HARTFORD, Conn. (AP) — A new report asks whether the race and affluence of Adam Lanza's family influenced decisions about how to care for his mental health problems in the years before he committed the 2012 Sandy Hook Elementary School massacre.
Among the findings in the report, which was released Friday by the state office of Child Advocate, is that Lanza's his parents and educators contributed to his social isolation by accommodating — and not confronting — his difficulties engaging with the world.
The report said recommendations from Yale psychologists that he be medicated and undergo rigorous treatment as a child for anxiety and other conditions were rejected by his mother, who eventually took him out of school.
"Is the community more reluctant to intervene and more likely to provide deference to the parental judgment and decision-making of white, affluent parents than those caregivers who are poor or minority?" the report asks. "Would (Adam Lanza's) caregivers' reluctance to maintain him in school or a treatment program have gone under the radar if he were a child of color?"
Lanza's father is a financial services executive. The son and his mother lived in an exclusive neighborhood in the wealthy bedroom community, 70 miles north of Manhattan.
Research has found that upper-middle-class parents are far more likely to be resistant, defensive and even litigious when presented with treatment options suggested by school service providers, said Suniya Luthar, a professor of Psychology at Arizona State University, who has written extensively on the topic of affluence and mental health.

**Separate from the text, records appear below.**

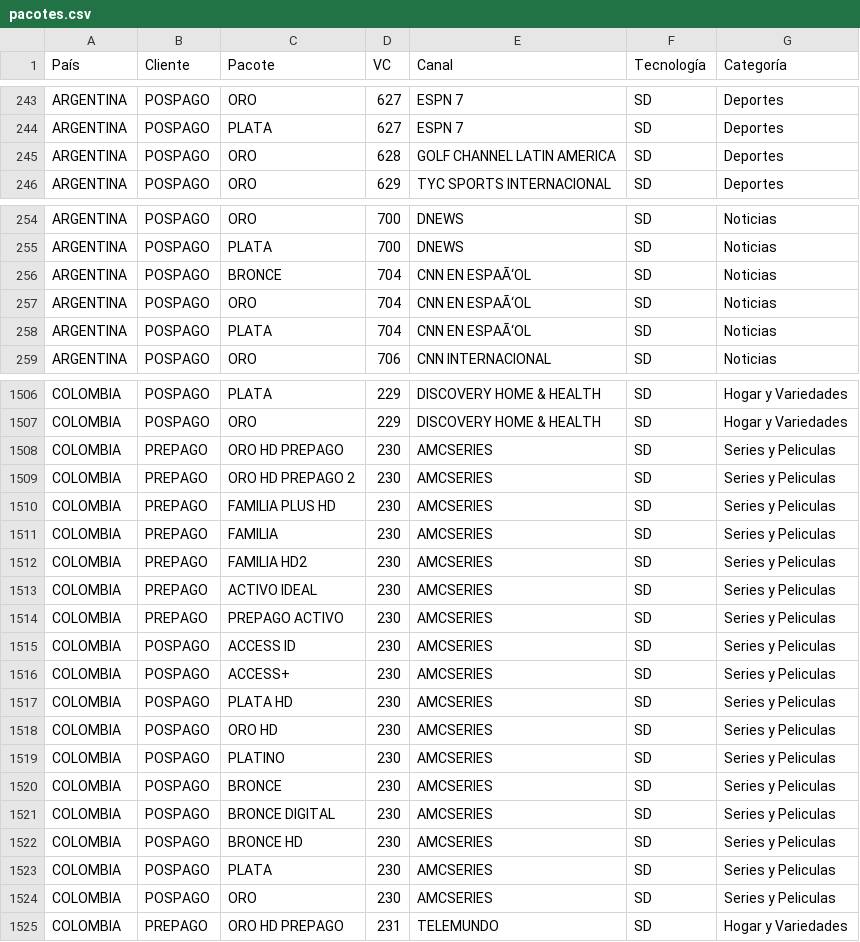
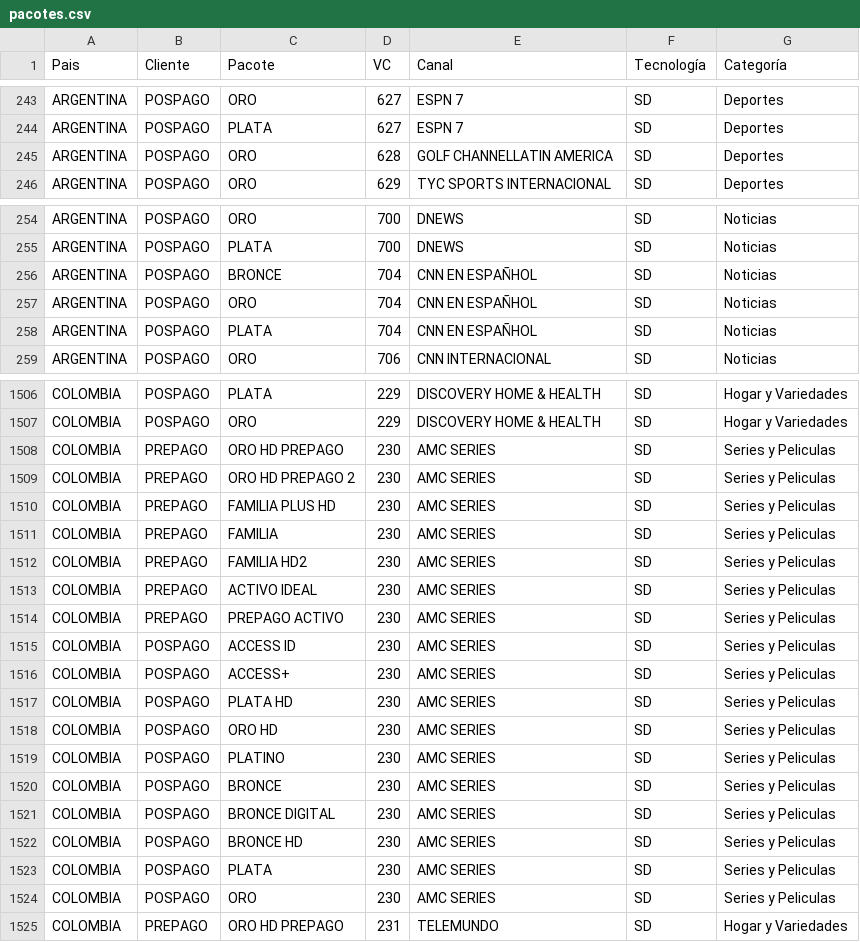
Before and after one commit to celulatecnica/check-channel, a CSV file: pacotes.csv, drawn as a sheet; only a part is shown, gaps mark what is left out; the diff covers the shown part only.

```diff
--- a/pacotes.csv
+++ b/pacotes.csv
@@ -1 +1 @@
-País;Cliente;Pacote;VC;Canal;Tecnología;Categoría
+Pais;Cliente;Pacote;VC;Canal;Tecnología;Categoría
@@ -244,3 +244,3 @@ ARGENTINA;POSPAGO;ORO;627;ESPN 7;SD;Deportes
 ARGENTINA;POSPAGO;PLATA;627;ESPN 7;SD;Deportes
-ARGENTINA;POSPAGO;ORO;628;GOLF CHANNEL LATIN AMERICA;SD;Deportes
+ARGENTINA;POSPAGO;ORO;628;GOLF CHANNELLATIN AMERICA;SD;Deportes
 ARGENTINA;POSPAGO;ORO;629;TYC SPORTS INTERNACIONAL;SD;Deportes
@@ -255,5 +255,5 @@ ARGENTINA;POSPAGO;ORO;700;DNEWS;SD;Noticias
 ARGENTINA;POSPAGO;PLATA;700;DNEWS;SD;Noticias
-ARGENTINA;POSPAGO;BRONCE;704;CNN EN ESPAÃ‘OL;SD;Noticias
-ARGENTINA;POSPAGO;ORO;704;CNN EN ESPAÃ‘OL;SD;Noticias
-ARGENTINA;POSPAGO;PLATA;704;CNN EN ESPAÃ‘OL;SD;Noticias
+ARGENTINA;POSPAGO;BRONCE;704;CNN EN ESPAÑHOL;SD;Noticias
+ARGENTINA;POSPAGO;ORO;704;CNN EN ESPAÑHOL;SD;Noticias
+ARGENTINA;POSPAGO;PLATA;704;CNN EN ESPAÑHOL;SD;Noticias
 ARGENTINA;POSPAGO;ORO;706;CNN INTERNACIONAL;SD;Noticias
@@ -1507,19 +1507,19 @@ COLOMBIA;POSPAGO;PLATA ;229;DISCOVERY HOME & HEALTH;SD;Hogar y Variedades
 COLOMBIA;POSPAGO;ORO ;229;DISCOVERY HOME & HEALTH;SD;Hogar y Variedades
-COLOMBIA;PREPAGO;ORO HD PREPAGO;230;AMCSERIES;SD;Series y Peliculas
-COLOMBIA;PREPAGO;ORO HD PREPAGO 2;230;AMCSERIES;SD;Series y Peliculas
-COLOMBIA;PREPAGO;FAMILIA PLUS  HD ;230;AMCSERIES;SD;Series y Peliculas
-COLOMBIA;PREPAGO;FAMILIA ;230;AMCSERIES;SD;Series y Peliculas
-COLOMBIA;PREPAGO;FAMILIA HD2;230;AMCSERIES;SD;Series y Peliculas
-COLOMBIA;PREPAGO;ACTIVO IDEAL;230;AMCSERIES;SD;Series y Peliculas
-COLOMBIA;PREPAGO;PREPAGO ACTIVO;230;AMCSERIES;SD;Series y Peliculas
-COLOMBIA;POSPAGO;ACCESS ID ;230;AMCSERIES;SD;Series y Peliculas
-COLOMBIA;POSPAGO;ACCESS+ ;230;AMCSERIES;SD;Series y Peliculas
-COLOMBIA;POSPAGO;PLATA HD ;230;AMCSERIES;SD;Series y Peliculas
-COLOMBIA;POSPAGO;ORO HD;230;AMCSERIES;SD;Series y Peliculas
-COLOMBIA;POSPAGO;PLATINO ;230;AMCSERIES;SD;Series y Peliculas
-COLOMBIA;POSPAGO;BRONCE;230;AMCSERIES;SD;Series y Peliculas
-COLOMBIA;POSPAGO;BRONCE DIGITAL;230;AMCSERIES;SD;Series y Peliculas
-COLOMBIA;POSPAGO;BRONCE HD ;230;AMCSERIES;SD;Series y Peliculas
-COLOMBIA;POSPAGO;PLATA ;230;AMCSERIES;SD;Series y Peliculas
-COLOMBIA;POSPAGO;ORO ;230;AMCSERIES;SD;Series y Peliculas
+COLOMBIA;PREPAGO;ORO HD PREPAGO;230;AMC SERIES;SD;Series y Peliculas
+COLOMBIA;PREPAGO;ORO HD PREPAGO 2;230;AMC SERIES;SD;Series y Peliculas
+COLOMBIA;PREPAGO;FAMILIA PLUS  HD ;230;AMC SERIES;SD;Series y Peliculas
+COLOMBIA;PREPAGO;FAMILIA ;230;AMC SERIES;SD;Series y Peliculas
+COLOMBIA;PREPAGO;FAMILIA HD2;230;AMC SERIES;SD;Series y Peliculas
+COLOMBIA;PREPAGO;ACTIVO IDEAL;230;AMC SERIES;SD;Series y Peliculas
+COLOMBIA;PREPAGO;PREPAGO ACTIVO;230;AMC SERIES;SD;Series y Peliculas
+COLOMBIA;POSPAGO;ACCESS ID ;230;AMC SERIES;SD;Series y Peliculas
+COLOMBIA;POSPAGO;ACCESS+ ;230;AMC SERIES;SD;Series y Peliculas
+COLOMBIA;POSPAGO;PLATA HD ;230;AMC SERIES;SD;Series y Peliculas
+COLOMBIA;POSPAGO;ORO HD;230;AMC SERIES;SD;Series y Peliculas
+COLOMBIA;POSPAGO;PLATINO ;230;AMC SERIES;SD;Series y Peliculas
+COLOMBIA;POSPAGO;BRONCE;230;AMC SERIES;SD;Series y Peliculas
+COLOMBIA;POSPAGO;BRONCE DIGITAL;230;AMC SERIES;SD;Series y Peliculas
+COLOMBIA;POSPAGO;BRONCE HD ;230;AMC SERIES;SD;Series y Peliculas
+COLOMBIA;POSPAGO;PLATA ;230;AMC SERIES;SD;Series y Peliculas
+COLOMBIA;POSPAGO;ORO ;230;AMC SERIES;SD;Series y Peliculas
 COLOMBIA;PREPAGO;ORO HD PREPAGO;231;TELEMUNDO;SD;Hogar y Variedades
```
Also changed, not shown: 109 edited cells elsewhere in this file.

Deferring to those parents can have grave consequences, allowing nascent problems to escalate to serious and sometimes dangerous levels, she said.
"Even though some of these parents can be very intimidating, schools need to hang tough," she said. "If there is a psychologist, a teacher or a social worker who believes this child is headed for deep trouble, they need to hang tough."
The report concluded that Lanza's autism spectrum disorder and other psychiatric problems did not cause or lead directly to the massacre.
But it found that his "severe and deteriorating internalized mental health problems" when combined with a preoccupation with violence, and access to deadly weapons, "proved a recipe for mass murder."
Lanza killed his mother then shot his way into the Newtown school on Dec. 14, 2012, and gunned down 20 children and six educators before committing suicide.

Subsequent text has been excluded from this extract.